The University of Otago is proud to be an inaugural signatory of an agreement which pledges openness in animal research and teaching.
The Openness Agreement on Animal Research and Teaching in New Zealand commits Otago to ensuring the public is well informed about animal research. It is initiated and led by the Australia and New Zealand Council for the Care of Animals in Research and Teaching (ANZCCART).
Otago is one of 21 organisations from around New Zealand to sign the agreement, which will be launched on Tuesday 27 July at the ANZCCART conference in Queenstown.
University of Otago Deputy Vice-Chancellor, Research and Enterprise, Professor Richard Blaikie says signing the agreement is significant.
“The University is, and has always been committed to maintaining the highest ethical standards in research and teaching involving animals, including the reduction, refinement or replacement of such use when possible.
“Engagement and openness with the public are important to us in order to articulate the reasons why the use of animals is required in many circumstances, to demonstrate the benefits that accrue from such teaching and research, as well as to demonstrate the levels of responsibility and welfare that are put into practice for the animals under our care,” he says.
“Becoming an inaugural signatory to this agreement is a natural step for us in demonstrating these commitments alongside other universities and research organisations.”
Bioethics Centre Senior Lecturer and animal ethicist Dr Mike King says the agreement is an “immensely valuable achievement”.
“Animal research and teaching can only occur if a society consents to it, permitting researchers and teachers to do their work, and allowing others – people, non-human animals, and the environment – to benefit from the results of this work,” Dr King says.
“Without consent from society, expressed through public agreement, and facilitated by law and policy, animal research and teaching will diminish, and any value it offers will diminish as well.”
Animal research and teaching is an ethically complex issue, and informed, reasonable disagreement about it is an opportunity for ethical progress to be made he says.
“This research is always undertaken with the aim of benefitting humans, animals and the environment.
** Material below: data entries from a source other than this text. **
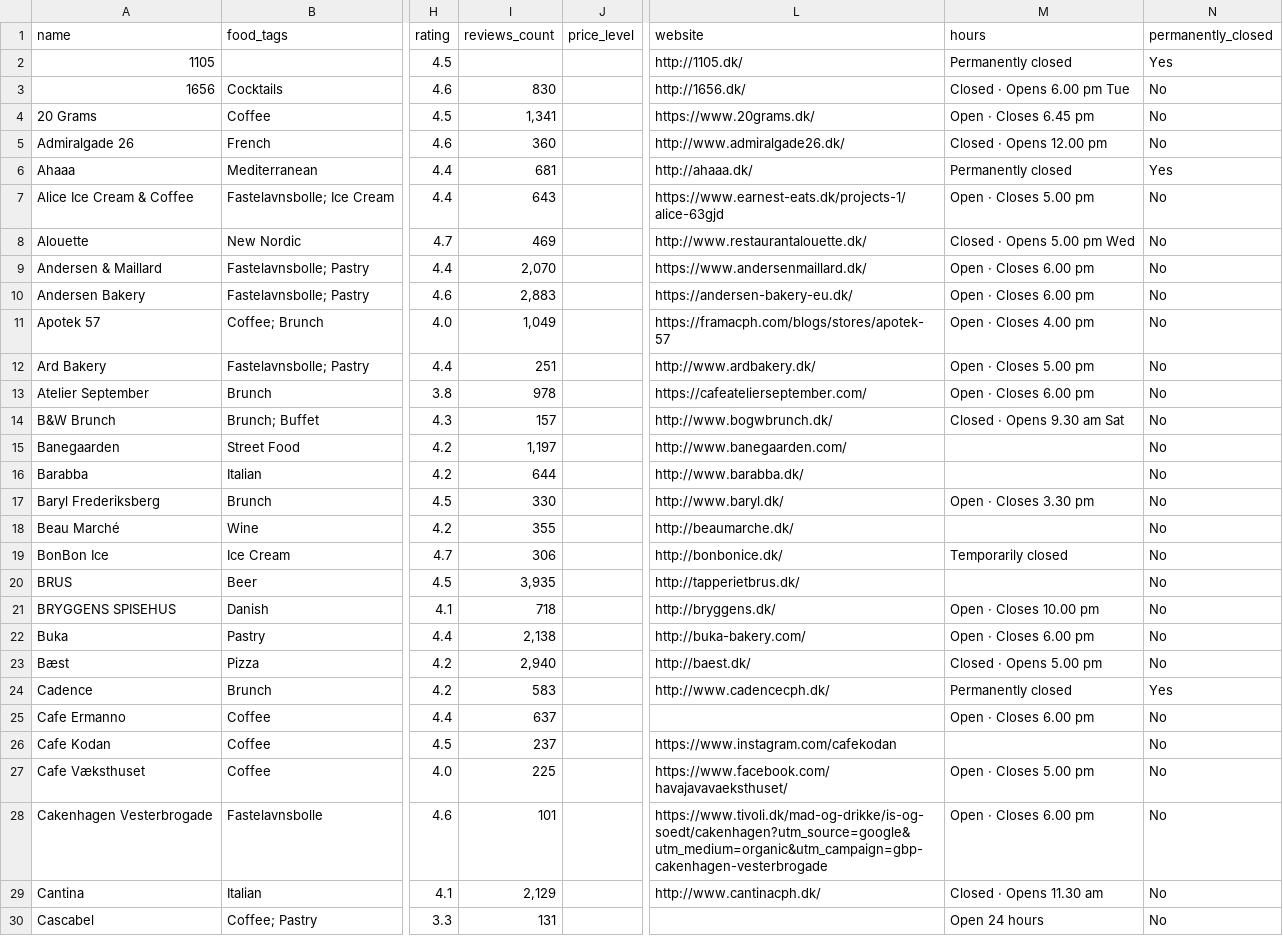
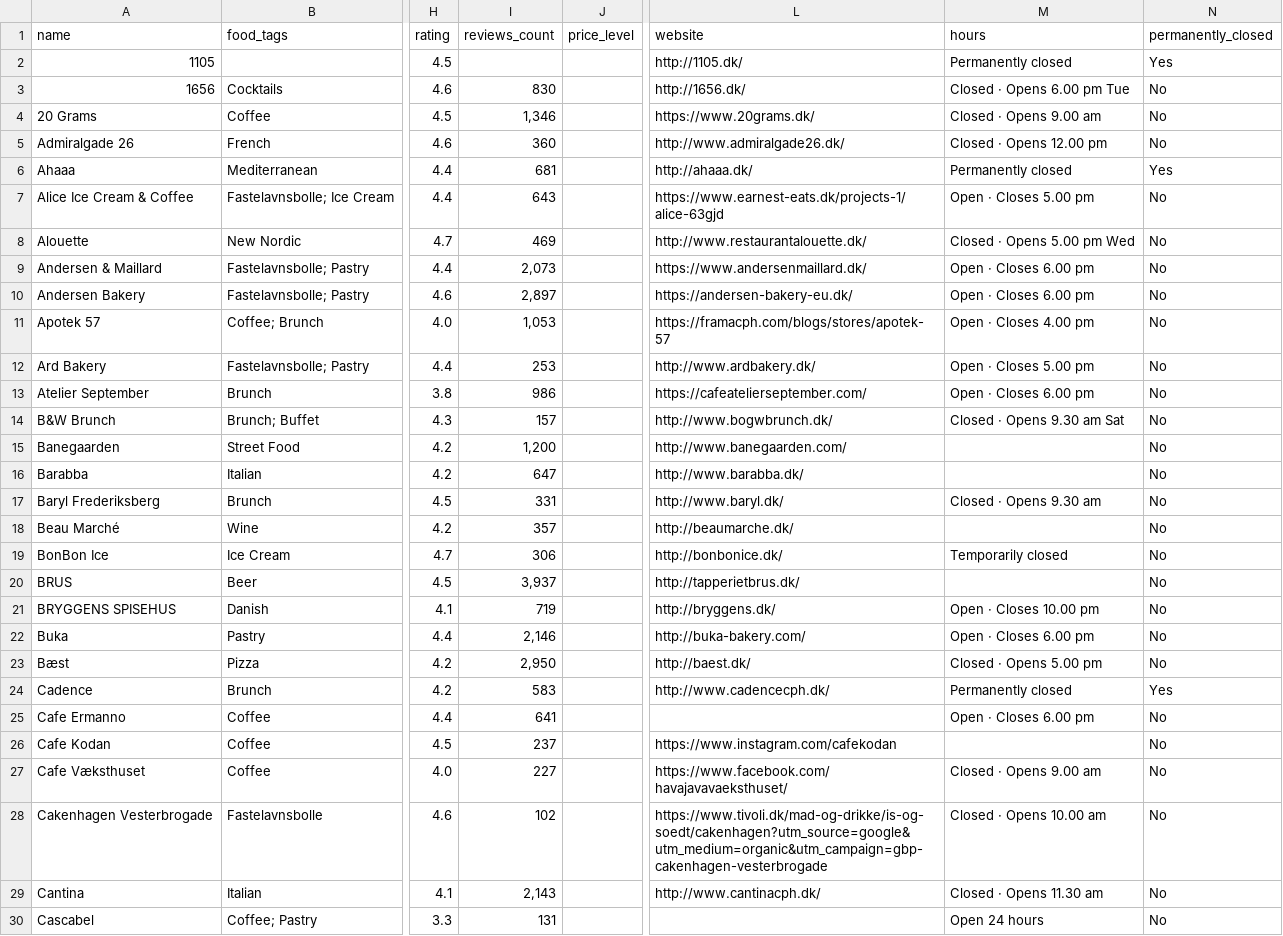
Before and after one commit to Hannazzzzz/cph-food-files-v0.1, a CSV file: Favorite places_enriched.csv, drawn as a sheet; only a part is shown, gaps mark what is left out; the diff covers the shown part only; the diff names each change by its address in the sheet, - before the commit and + after, or states it on an @@ line.

```diff
--- a/Favorite places_enriched.csv
+++ b/Favorite places_enriched.csv
-I4 (reviews_count): 1,341
+I4 (reviews_count): 1,346
-M4 (hours): Open · Closes 6.45 pm
+M4 (hours): Closed · Opens 9.00 am
-I9 (reviews_count): 2,070
+I9 (reviews_count): 2,073
-I10 (reviews_count): 2,883
+I10 (reviews_count): 2,897
-I11 (reviews_count): 1,049
+I11 (reviews_count): 1,053
-I12 (reviews_count): 251
+I12 (reviews_count): 253
-I13 (reviews_count): 978
+I13 (reviews_count): 986
-I15 (reviews_count): 1,197
+I15 (reviews_count): 1,200
-I16 (reviews_count): 644
+I16 (reviews_count): 647
-I17 (reviews_count): 330
+I17 (reviews_count): 331
-M17 (hours): Open · Closes 3.30 pm
+M17 (hours): Closed · Opens 9.30 am
-I18 (reviews_count): 355
+I18 (reviews_count): 357
-I20 (reviews_count): 3,935
+I20 (reviews_count): 3,937
-I21 (reviews_count): 718
+I21 (reviews_count): 719
-I22 (reviews_count): 2,138
+I22 (reviews_count): 2,146
-I23 (reviews_count): 2,940
+I23 (reviews_count): 2,950
-I25 (reviews_count): 637
+I25 (reviews_count): 641
-I27 (reviews_count): 225
+I27 (reviews_count): 227
-M27 (hours): Open · Closes 5.00 pm
+M27 (hours): Closed · Opens 9.00 am
-I28 (reviews_count): 101
+I28 (reviews_count): 102
-M28 (hours): Open · Closes 6.00 pm
+M28 (hours): Closed · Opens 10.00 am
-I29 (reviews_count): 2,129
+I29 (reviews_count): 2,143
```
Also changed, not shown: 135 edited cells elsewhere in this file.
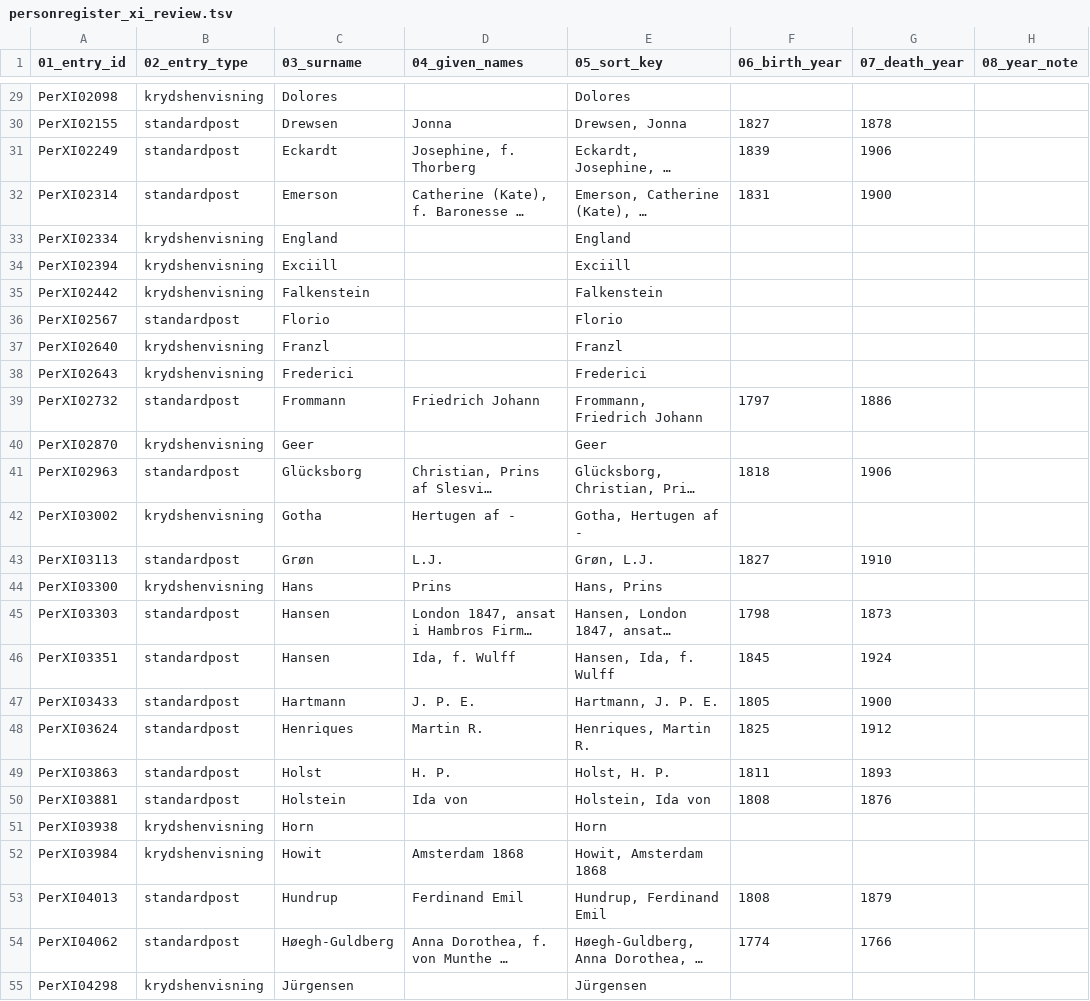
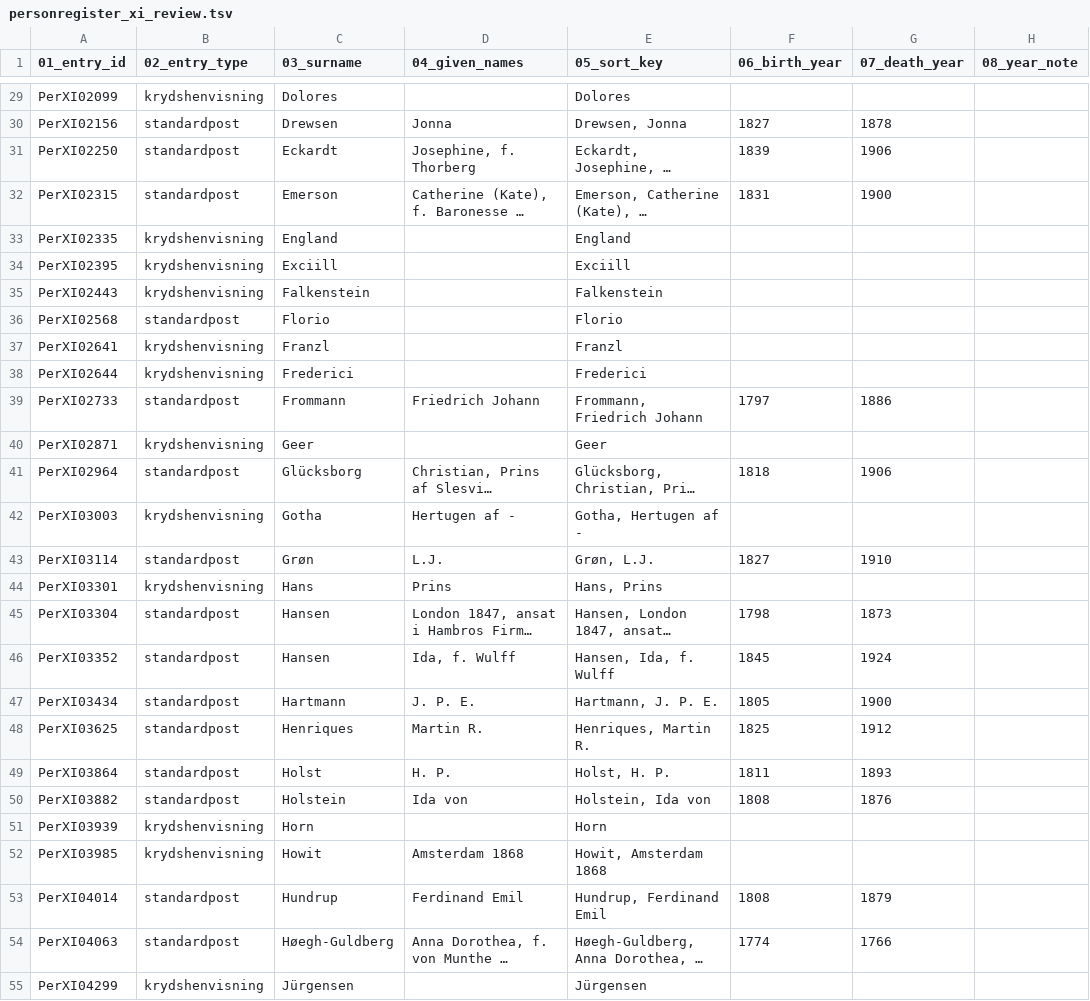
Before and after one commit to ogierMontanus/hca-open-repo, a TSV file: data/curated/personregister_xi_review.tsv, drawn as a sheet; only a part is shown, gaps mark what is left out; long unchanged cells end in …; the diff covers the shown part only; the diff names each change by its address in the sheet, - before the commit and + after, or states it on an @@ line.

```diff
--- a/data/curated/personregister_xi_review.tsv
+++ b/data/curated/personregister_xi_review.tsv
-A29 (01_entry_id): PerXI02098
+A29 (01_entry_id): PerXI02099
-A30 (01_entry_id): PerXI02155
+A30 (01_entry_id): PerXI02156
-A31 (01_entry_id): PerXI02249
+A31 (01_entry_id): PerXI02250
-A32 (01_entry_id): PerXI02314
+A32 (01_entry_id): PerXI02315
-A33 (01_entry_id): PerXI02334
+A33 (01_entry_id): PerXI02335
-A34 (01_entry_id): PerXI02394
+A34 (01_entry_id): PerXI02395
-A35 (01_entry_id): PerXI02442
+A35 (01_entry_id): PerXI02443
-A36 (01_entry_id): PerXI02567
+A36 (01_entry_id): PerXI02568
-A37 (01_entry_id): PerXI02640
+A37 (01_entry_id): PerXI02641
-A38 (01_entry_id): PerXI02643
+A38 (01_entry_id): PerXI02644
-A39 (01_entry_id): PerXI02732
+A39 (01_entry_id): PerXI02733
-A40 (01_entry_id): PerXI02870
+A40 (01_entry_id): PerXI02871
-A41 (01_entry_id): PerXI02963
+A41 (01_entry_id): PerXI02964
-A42 (01_entry_id): PerXI03002
+A42 (01_entry_id): PerXI03003
-A43 (01_entry_id): PerXI03113
+A43 (01_entry_id): PerXI03114
-A44 (01_entry_id): PerXI03300
+A44 (01_entry_id): PerXI03301
-A45 (01_entry_id): PerXI03303
+A45 (01_entry_id): PerXI03304
-A46 (01_entry_id): PerXI03351
+A46 (01_entry_id): PerXI03352
-A47 (01_entry_id): PerXI03433
+A47 (01_entry_id): PerXI03434
-A48 (01_entry_id): PerXI03624
+A48 (01_entry_id): PerXI03625
-A49 (01_entry_id): PerXI03863
+A49 (01_entry_id): PerXI03864
-A50 (01_entry_id): PerXI03881
+A50 (01_entry_id): PerXI03882
-A51 (01_entry_id): PerXI03938
+A51 (01_entry_id): PerXI03939
-A52 (01_entry_id): PerXI03984
+A52 (01_entry_id): PerXI03985
-A53 (01_entry_id): PerXI04013
+A53 (01_entry_id): PerXI04014
-A54 (01_entry_id): PerXI04062
+A54 (01_entry_id): PerXI04063
-A55 (01_entry_id): PerXI04298
+A55 (01_entry_id): PerXI04299
```
Also changed, not shown: 84 edited cells elsewhere in this file, 13 other files.
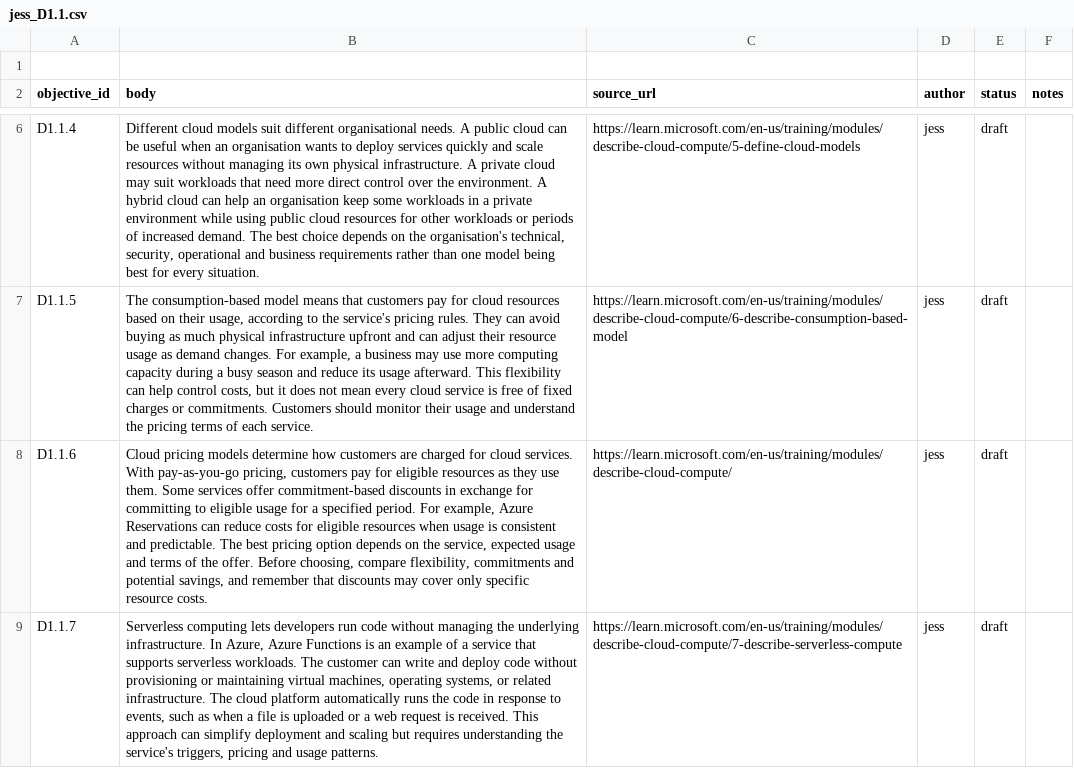
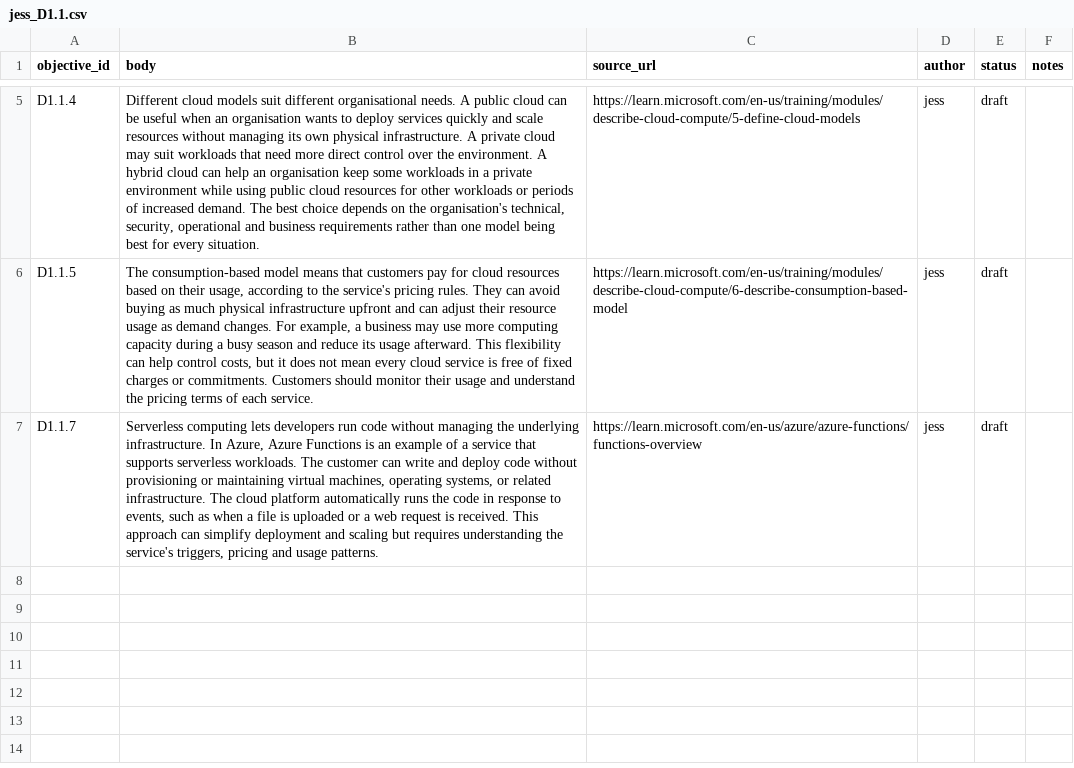
Before and after one commit to Geoduor/buddy, a CSV file: content/notes/jess_D1.1.csv, drawn as a sheet; only a part is shown, gaps mark what is left out; removed rows and columns are numbered as before the commit, all else as after; the diff names each change by its address in the sheet, - before the commit and + after, or states it on an @@ line.

```diff
--- a/content/notes/jess_D1.1.csv
+++ b/content/notes/jess_D1.1.csv
-row 1: (empty)
-row 8: D1.1.6 | Cloud pricing models determine how customers are charged for cloud services. With pay-as-you-go pricing, customers pay for eligible resources as they use them. Some services offer commitment-based discounts in exchange for committing to eligible usage for a specified period. For example, Azure Reservations can reduce costs for eligible resources when usage is consistent and predictable. The best pricing option depends on the service, expected usage and terms of the offer. Before choosing, compare flexibility, commitments and potential savings, and remember that discounts may cover only specific resource costs. | https://learn.microsoft.com/en-us/training/modules/describe-cloud-compute/ | jess | draft
-C7 (source_url): https://learn.microsoft.com/en-us/training/modules/describe-cloud-compute/7-describe-serverless-compute
+C7 (source_url): https://learn.microsoft.com/en-us/azure/azure-functions/functions-overview
```
Also changed, not shown: content/questions/jess_D1.1.csv, 2 other files.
Animals are central to this issue and should be central beneficiaries of this progress.
“A crucial further commitment is to communicate this information to tangata whenua. This information is essential for informing the ongoing deliberation, public and private, by individuals and groups, whānau and families, hapū and iwi, about whether and what uses of animals in research and teaching are justifiable or tika.
“There will be different views about what information is needed to explain this, and what constitutes fulfilment of these commitments. It is unlikely that all will agree on this topic, but they will have the opportunity to be more informed,” Dr King says.
Otago researcher Professor Greg Anderson, who uses animal research for his work on fertility and metabolic syndrome, says the agreement is a positive step forward.
“Scientists are proud of the work they do to advance the understanding and treatment of health and disease, but haven’t always been good at communicating this to the public.
“It’s great to be part of this proactive endeavour of laying down specific steps to change this situation for the better,” Professor Anderson says.